[Records provided]

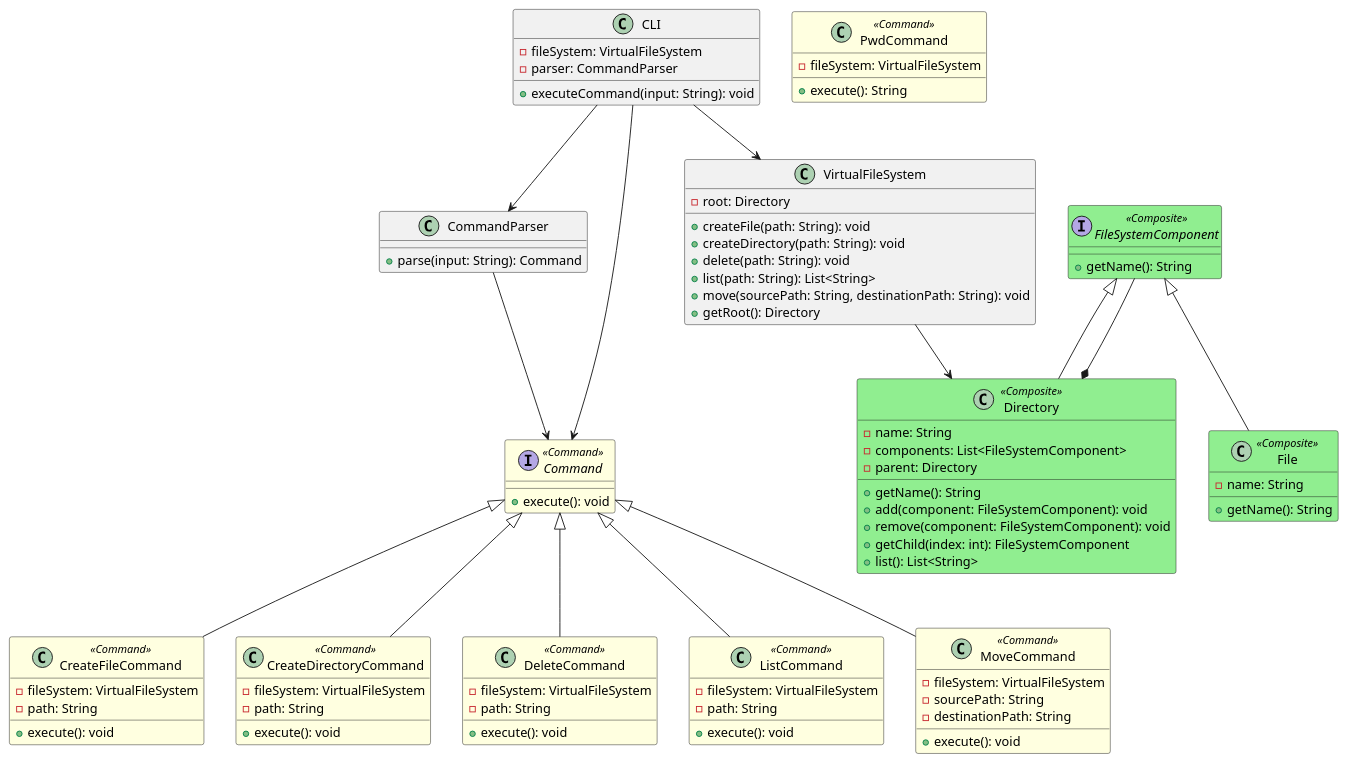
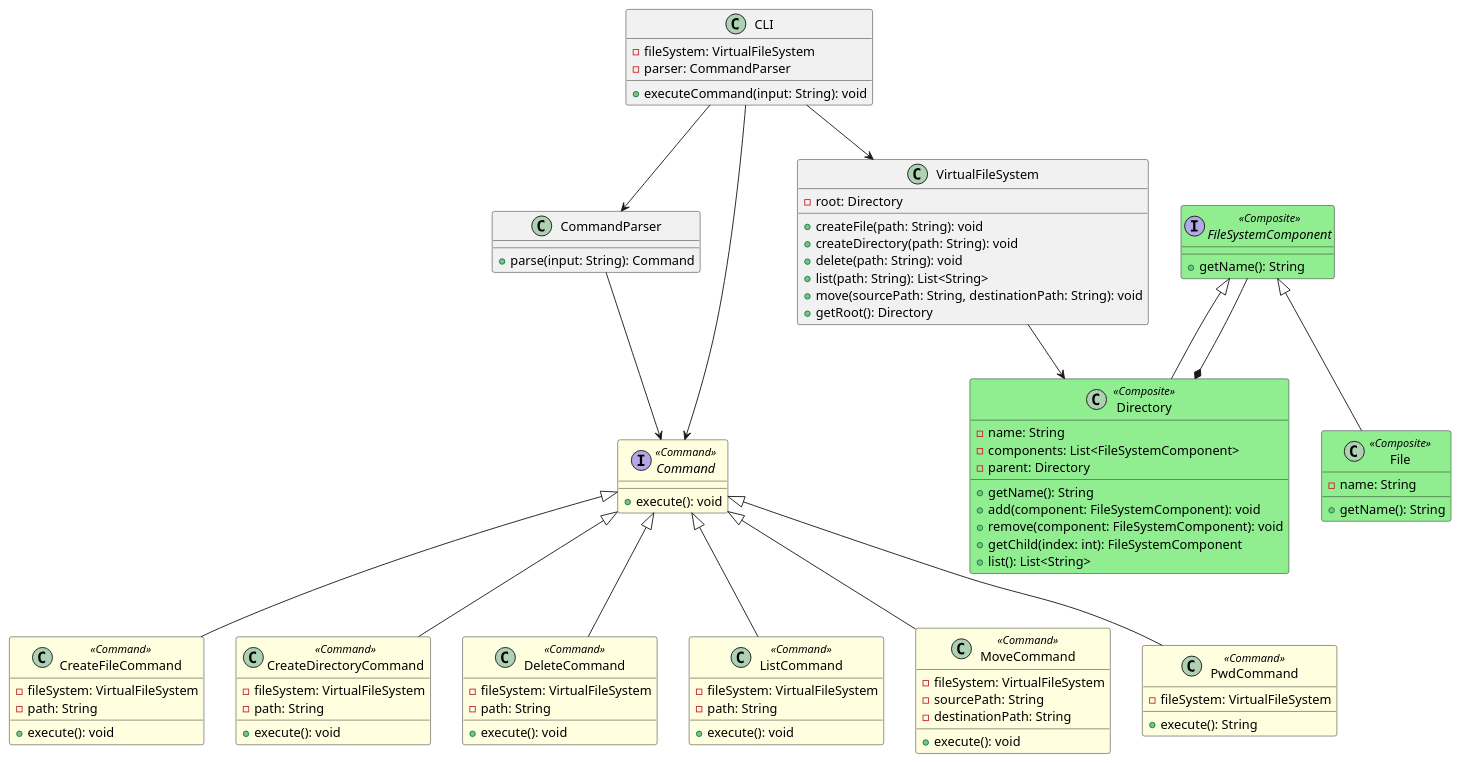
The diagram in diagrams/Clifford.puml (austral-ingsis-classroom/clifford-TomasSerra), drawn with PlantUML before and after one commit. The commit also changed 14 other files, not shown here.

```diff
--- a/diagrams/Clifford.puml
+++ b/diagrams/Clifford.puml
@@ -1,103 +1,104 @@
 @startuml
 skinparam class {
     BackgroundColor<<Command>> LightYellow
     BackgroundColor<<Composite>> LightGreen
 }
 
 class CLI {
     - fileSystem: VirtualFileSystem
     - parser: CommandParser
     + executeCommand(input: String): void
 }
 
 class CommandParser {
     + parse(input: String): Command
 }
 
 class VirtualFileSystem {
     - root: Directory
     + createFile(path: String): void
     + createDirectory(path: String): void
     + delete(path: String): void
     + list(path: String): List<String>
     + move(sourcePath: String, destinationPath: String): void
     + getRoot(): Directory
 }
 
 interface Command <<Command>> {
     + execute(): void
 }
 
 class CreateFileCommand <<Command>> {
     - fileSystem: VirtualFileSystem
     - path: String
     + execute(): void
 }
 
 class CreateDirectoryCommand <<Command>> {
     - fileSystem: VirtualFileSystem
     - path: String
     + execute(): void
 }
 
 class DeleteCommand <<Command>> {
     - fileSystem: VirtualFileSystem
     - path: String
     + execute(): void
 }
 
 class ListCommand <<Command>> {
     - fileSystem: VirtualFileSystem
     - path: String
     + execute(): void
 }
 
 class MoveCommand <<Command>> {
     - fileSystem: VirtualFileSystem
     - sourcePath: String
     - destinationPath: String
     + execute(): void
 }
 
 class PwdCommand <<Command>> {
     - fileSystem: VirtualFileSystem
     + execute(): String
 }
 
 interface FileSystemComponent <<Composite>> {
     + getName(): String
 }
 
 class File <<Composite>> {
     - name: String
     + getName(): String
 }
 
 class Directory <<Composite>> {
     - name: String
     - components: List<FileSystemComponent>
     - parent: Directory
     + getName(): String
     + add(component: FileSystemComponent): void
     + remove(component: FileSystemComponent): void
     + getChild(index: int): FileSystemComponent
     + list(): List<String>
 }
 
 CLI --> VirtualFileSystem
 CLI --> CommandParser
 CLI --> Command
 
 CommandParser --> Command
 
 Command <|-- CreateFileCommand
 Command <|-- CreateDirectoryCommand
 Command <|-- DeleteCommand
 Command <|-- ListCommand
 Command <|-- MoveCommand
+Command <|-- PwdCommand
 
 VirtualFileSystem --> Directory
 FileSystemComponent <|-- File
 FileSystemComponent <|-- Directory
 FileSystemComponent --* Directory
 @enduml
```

[/Records provided]

Copy all of the listing word for word, minus the images.

The diagram in diagrams/Clifford.puml (austral-ingsis-classroom/clifford-TomasSerra), drawn with PlantUML before and after one commit. The commit also changed 14 other files, not shown here.

```diff
--- a/diagrams/Clifford.puml
+++ b/diagrams/Clifford.puml
@@ -1,103 +1,104 @@
 @startuml
 skinparam class {
     BackgroundColor<<Command>> LightYellow
     BackgroundColor<<Composite>> LightGreen
 }
 
 class CLI {
     - fileSystem: VirtualFileSystem
     - parser: CommandParser
     + executeCommand(input: String): void
 }
 
 class CommandParser {
     + parse(input: String): Command
 }
 
 class VirtualFileSystem {
     - root: Directory
     + createFile(path: String): void
     + createDirectory(path: String): void
     + delete(path: String): void
     + list(path: String): List<String>
     + move(sourcePath: String, destinationPath: String): void
     + getRoot(): Directory
 }
 
 interface Command <<Command>> {
     + execute(): void
 }
 
 class CreateFileCommand <<Command>> {
     - fileSystem: VirtualFileSystem
     - path: String
     + execute(): void
 }
 
 class CreateDirectoryCommand <<Command>> {
     - fileSystem: VirtualFileSystem
     - path: String
     + execute(): void
 }
 
 class DeleteCommand <<Command>> {
     - fileSystem: VirtualFileSystem
     - path: String
     + execute(): void
 }
 
 class ListCommand <<Command>> {
     - fileSystem: VirtualFileSystem
     - path: String
     + execute(): void
 }
 
 class MoveCommand <<Command>> {
     - fileSystem: VirtualFileSystem
     - sourcePath: String
     - destinationPath: String
     + execute(): void
 }
 
 class PwdCommand <<Command>> {
     - fileSystem: VirtualFileSystem
     + execute(): String
 }
 
 interface FileSystemComponent <<Composite>> {
     + getName(): String
 }
 
 class File <<Composite>> {
     - name: String
     + getName(): String
 }
 
 class Directory <<Composite>> {
     - name: String
     - components: List<FileSystemComponent>
     - parent: Directory
     + getName(): String
     + add(component: FileSystemComponent): void
     + remove(component: FileSystemComponent): void
     + getChild(index: int): FileSystemComponent
     + list(): List<String>
 }
 
 CLI --> VirtualFileSystem
 CLI --> CommandParser
 CLI --> Command
 
 CommandParser --> Command
 
 Command <|-- CreateFileCommand
 Command <|-- CreateDirectoryCommand
 Command <|-- DeleteCommand
 Command <|-- ListCommand
 Command <|-- MoveCommand
+Command <|-- PwdCommand
 
 VirtualFileSystem --> Directory
 FileSystemComponent <|-- File
 FileSystemComponent <|-- Directory
 FileSystemComponent --* Directory
 @enduml
```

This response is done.